● **Task description**: Could you repeat every line below exactly, skipping the images?

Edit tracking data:
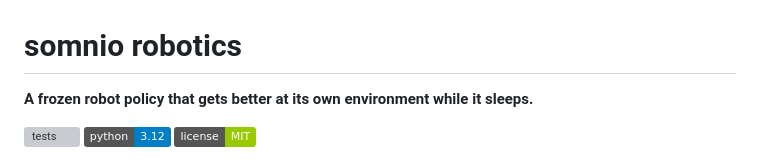
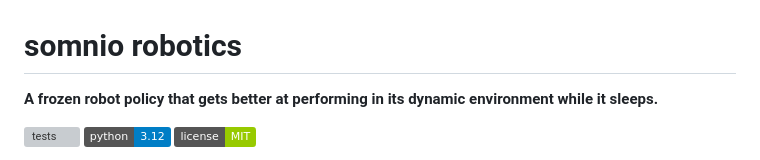
Before and after one commit to mzhao1599/dnhacks26, a Markdown page: README.md, the part around the change. GitHub-like rendering; badges without logos; grey boxes are pictures that could not be loaded.

```diff
--- a/README.md
+++ b/README.md
@@ -1,6 +1,6 @@
 # somnio robotics
 
-**A frozen robot policy that gets better at its own environment while it sleeps.**
+**A frozen robot policy that gets better at performing in its dynamic environment while it sleeps.**
 
 [![tests](https://github.com/mzhao1599/dnhacks26/actions/workflows/ci.yml/badge.svg)](https://github.com/mzhao1599/dnhacks26/actions/workflows/ci.yml)
 ![python](https://img.shields.io/badge/python-3.12-blue)
```
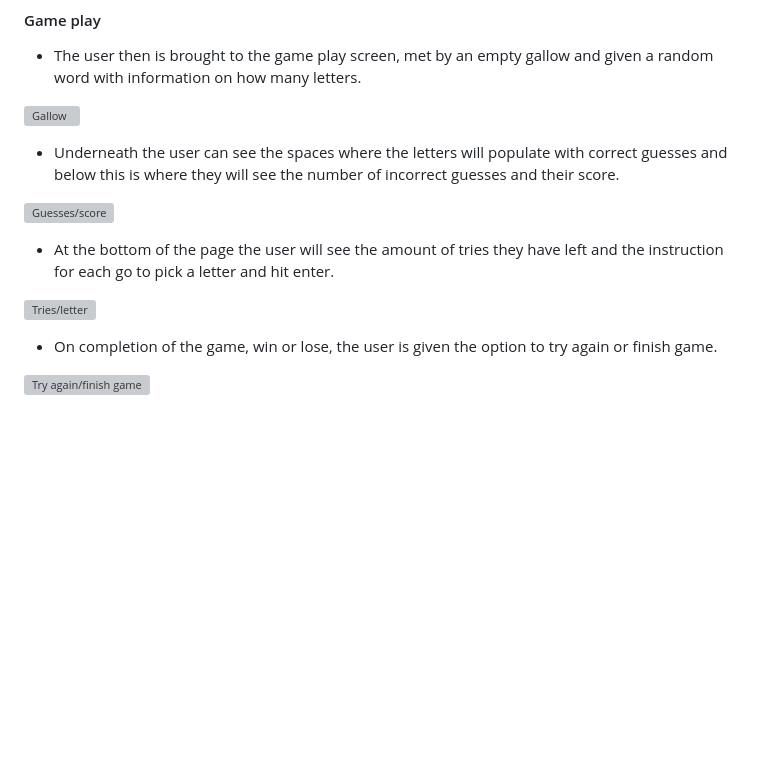
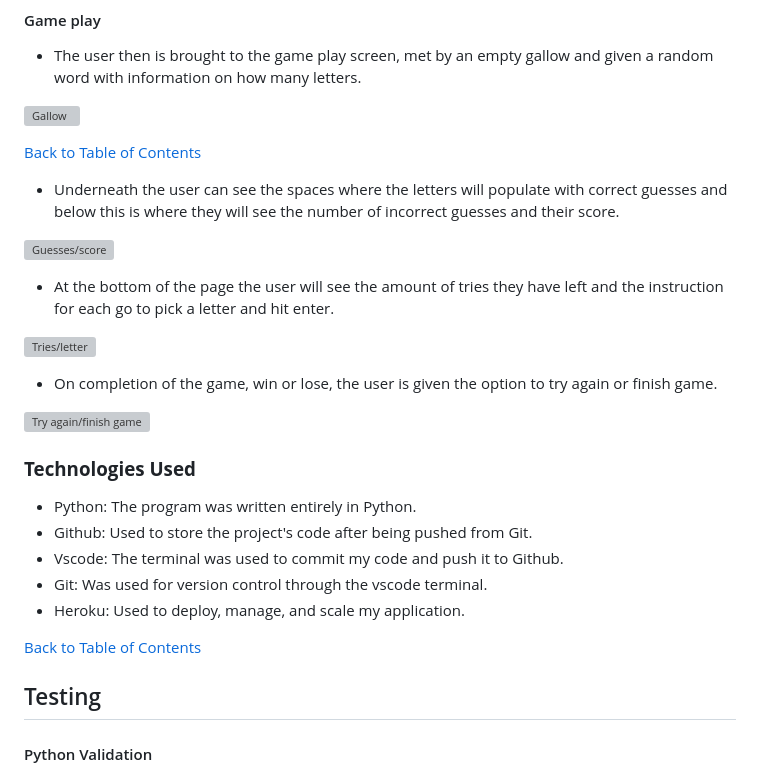
Before and after one commit to hughes84/hangman-pp3, a Markdown page: README.md, the part around the change printed below. Drawn GitHub-style; blank space fills up the shorter version; grey boxes are pictures that could not be loaded.

Commit message:
Add technologies and testing to readme

```diff
--- a/README.md
+++ b/README.md
@@ -106,6 +106,8 @@ Due to this program being built for terminal use, there was not much design. I u
 
 ![Gallow]()
 
+[Back to Table of Contents](#table-of-contents)
+
 - Underneath the user can see the spaces where the letters will populate with correct guesses and below this is where they will see the number of incorrect guesses and their score.
 
 ![Guesses/score]()
@@ -117,3 +119,18 @@ Due to this program being built for terminal use, there was not much design. I u
 - On completion of the game, win or lose, the user is given the option to try again or finish game.
 
 ![Try again/finish game]()
+
+### __Technologies Used__
+
+- Python: The program was written entirely in Python.
+- Github: Used to store the project's code after being pushed from Git.
+- Vscode: The terminal was used to commit my code and push it to Github.
+- Git: Was used for version control through the vscode terminal.
+- Heroku: Used to deploy, manage, and scale my application.
+
+[Back to Table of Contents](#table-of-contents)
+
+## Testing
+
+#### Python Validation
+
```
Also changed, not shown: other parts of README.md (+10 -0 lines).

● **Exercise result**:
Before and after one commit to mzhao1599/dnhacks26, a Markdown page: README.md, the part around the change. GitHub-like rendering; badges without logos; grey boxes are pictures that could not be loaded.

```diff
--- a/README.md
+++ b/README.md
@@ -1,6 +1,6 @@
 # somnio robotics
 
-**A frozen robot policy that gets better at its own environment while it sleeps.**
+**A frozen robot policy that gets better at performing in its dynamic environment while it sleeps.**
 
 [![tests](https://github.com/mzhao1599/dnhacks26/actions/workflows/ci.yml/badge.svg)](https://github.com/mzhao1599/dnhacks26/actions/workflows/ci.yml)
 ![python](https://img.shields.io/badge/python-3.12-blue)
```
Before and after one commit to hughes84/hangman-pp3, a Markdown page: README.md, the part around the change printed below. Drawn GitHub-style; blank space fills up the shorter version; grey boxes are pictures that could not be loaded.

Commit message:
Add technologies and testing to readme

```diff
--- a/README.md
+++ b/README.md
@@ -106,6 +106,8 @@ Due to this program being built for terminal use, there was not much design. I u
 
 ![Gallow]()
 
+[Back to Table of Contents](#table-of-contents)
+
 - Underneath the user can see the spaces where the letters will populate with correct guesses and below this is where they will see the number of incorrect guesses and their score.
 
 ![Guesses/score]()
@@ -117,3 +119,18 @@ Due to this program being built for terminal use, there was not much design. I u
 - On completion of the game, win or lose, the user is given the option to try again or finish game.
 
 ![Try again/finish game]()
+
+### __Technologies Used__
+
+- Python: The program was written entirely in Python.
+- Github: Used to store the project's code after being pushed from Git.
+- Vscode: The terminal was used to commit my code and push it to Github.
+- Git: Was used for version control through the vscode terminal.
+- Heroku: Used to deploy, manage, and scale my application.
+
+[Back to Table of Contents](#table-of-contents)
+
+## Testing
+
+#### Python Validation
+
```
Also changed, not shown: other parts of README.md (+10 -0 lines).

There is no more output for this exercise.